Because of its ominous, brooding overtones, Goans calls “The Big Hurt” her “departure” song, one that’s saturated with apprehensions she doesn’t usually feel. But you’d never guess that, listening to her moan. “Loving Proof” bounces and soars like a gospel tune, with Goans “testifying” to the solidity of her love. “Loving You Makes Leaving Easy” was obviously gestated in a roadhouse jukebox and wrapped in a tear-stained handkerchief after delivery. It’s easily the “countriest” sounding tune in the whole package. “Wake Up Dancing” is guaranteed to make you weep---unless you’re missing a heart. In singing it, Goans draws deeply on childhood memories of visiting her great-grandfather in a nursing home and meeting an old dandy there named “Cowboy Jack.”

Goans grew up in rural Missouri near the Kansas border. “We listened to an AM radio station that played classic country music,” she recalls. “When I started to school in the 1980s, I didn’t even know who Michael Jackson and Madonna were.” Although she was singing in church by the time she was three, it wasn’t until she turned eight that she got her big break. That’s when the producers of the nearby Truman Lake Opry spotted her wowing a crowd in a talent contest. With her mother’s cautious approval, Goans became a full-fledged member of the Opry a year later. She continued to perform there every week until she was 17, frequently opening for such Grand Ole Opry stars as Bill Anderson, Little Jimmy Dickens and Grandpa Jones.
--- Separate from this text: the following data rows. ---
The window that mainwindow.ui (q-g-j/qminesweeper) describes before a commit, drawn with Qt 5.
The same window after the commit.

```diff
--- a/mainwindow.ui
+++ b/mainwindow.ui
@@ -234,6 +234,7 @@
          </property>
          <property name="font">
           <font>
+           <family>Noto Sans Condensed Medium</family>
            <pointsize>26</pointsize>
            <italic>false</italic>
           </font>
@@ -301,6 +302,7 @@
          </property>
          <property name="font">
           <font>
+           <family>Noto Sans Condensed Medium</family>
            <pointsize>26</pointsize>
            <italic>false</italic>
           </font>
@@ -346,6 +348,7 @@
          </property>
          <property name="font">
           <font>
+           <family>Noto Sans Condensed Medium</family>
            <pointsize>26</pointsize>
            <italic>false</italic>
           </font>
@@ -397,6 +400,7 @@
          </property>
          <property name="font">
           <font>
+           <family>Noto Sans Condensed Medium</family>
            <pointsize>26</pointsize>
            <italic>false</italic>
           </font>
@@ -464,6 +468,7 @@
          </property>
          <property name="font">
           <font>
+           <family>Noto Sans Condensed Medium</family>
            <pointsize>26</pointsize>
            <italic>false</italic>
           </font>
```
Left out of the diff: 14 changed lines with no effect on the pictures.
In 2002, she crossed her fingers and moved to Nashville.

It was so much fun picking songs for this new album,” Goans muses. “Some I would hear and immediately say, ‘This has got me written all over it.’ And then there were those I’d take home and listen to over and over because I knew there was something there for me. Songs will change and start to grow on you as you listen to them. And once you home in on a song, it’s yours.”

That’s Just Me is abundant proof of that proposition.